EXERCISE DESCRIPTION - Each entry is to be retyped exactly as it stands.

EXERCISE INPUT -
▼
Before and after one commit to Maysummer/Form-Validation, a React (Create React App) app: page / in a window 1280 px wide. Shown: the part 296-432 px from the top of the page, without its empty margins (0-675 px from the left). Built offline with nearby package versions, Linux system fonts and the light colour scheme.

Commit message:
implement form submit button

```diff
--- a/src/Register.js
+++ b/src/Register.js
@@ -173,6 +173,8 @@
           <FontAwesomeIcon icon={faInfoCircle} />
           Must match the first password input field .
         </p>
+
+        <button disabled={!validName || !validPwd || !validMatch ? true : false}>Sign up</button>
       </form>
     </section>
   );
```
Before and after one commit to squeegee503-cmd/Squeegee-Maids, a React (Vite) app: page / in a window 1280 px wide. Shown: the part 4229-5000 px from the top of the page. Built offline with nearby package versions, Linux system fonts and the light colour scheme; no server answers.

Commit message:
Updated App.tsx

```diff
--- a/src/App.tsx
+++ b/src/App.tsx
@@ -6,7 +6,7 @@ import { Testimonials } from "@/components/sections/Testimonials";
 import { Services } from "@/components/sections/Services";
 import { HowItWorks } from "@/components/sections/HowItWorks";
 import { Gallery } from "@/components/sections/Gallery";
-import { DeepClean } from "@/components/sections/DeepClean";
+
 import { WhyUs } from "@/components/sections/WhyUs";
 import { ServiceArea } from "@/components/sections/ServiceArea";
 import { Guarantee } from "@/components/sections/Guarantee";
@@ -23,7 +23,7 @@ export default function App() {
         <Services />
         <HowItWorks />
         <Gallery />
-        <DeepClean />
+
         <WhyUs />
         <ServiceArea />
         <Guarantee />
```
▲
THE COMPLETED TASK -
Before and after one commit to Maysummer/Form-Validation, a React (Create React App) app: page / in a window 1280 px wide. Shown: the part 296-432 px from the top of the page, without its empty margins (0-675 px from the left). Built offline with nearby package versions, Linux system fonts and the light colour scheme.

Commit message:
implement form submit button

```diff
--- a/src/Register.js
+++ b/src/Register.js
@@ -173,6 +173,8 @@
           <FontAwesomeIcon icon={faInfoCircle} />
           Must match the first password input field .
         </p>
+
+        <button disabled={!validName || !validPwd || !validMatch ? true : false}>Sign up</button>
       </form>
     </section>
   );
```
Before and after one commit to squeegee503-cmd/Squeegee-Maids, a React (Vite) app: page / in a window 1280 px wide. Shown: the part 4229-5000 px from the top of the page. Built offline with nearby package versions, Linux system fonts and the light colour scheme; no server answers.

Commit message:
Updated App.tsx

```diff
--- a/src/App.tsx
+++ b/src/App.tsx
@@ -6,7 +6,7 @@ import { Testimonials } from "@/components/sections/Testimonials";
 import { Services } from "@/components/sections/Services";
 import { HowItWorks } from "@/components/sections/HowItWorks";
 import { Gallery } from "@/components/sections/Gallery";
-import { DeepClean } from "@/components/sections/DeepClean";
+
 import { WhyUs } from "@/components/sections/WhyUs";
 import { ServiceArea } from "@/components/sections/ServiceArea";
 import { Guarantee } from "@/components/sections/Guarantee";
@@ -23,7 +23,7 @@ export default function App() {
         <Services />
         <HowItWorks />
         <Gallery />
-        <DeepClean />
+
         <WhyUs />
         <ServiceArea />
         <Guarantee />
```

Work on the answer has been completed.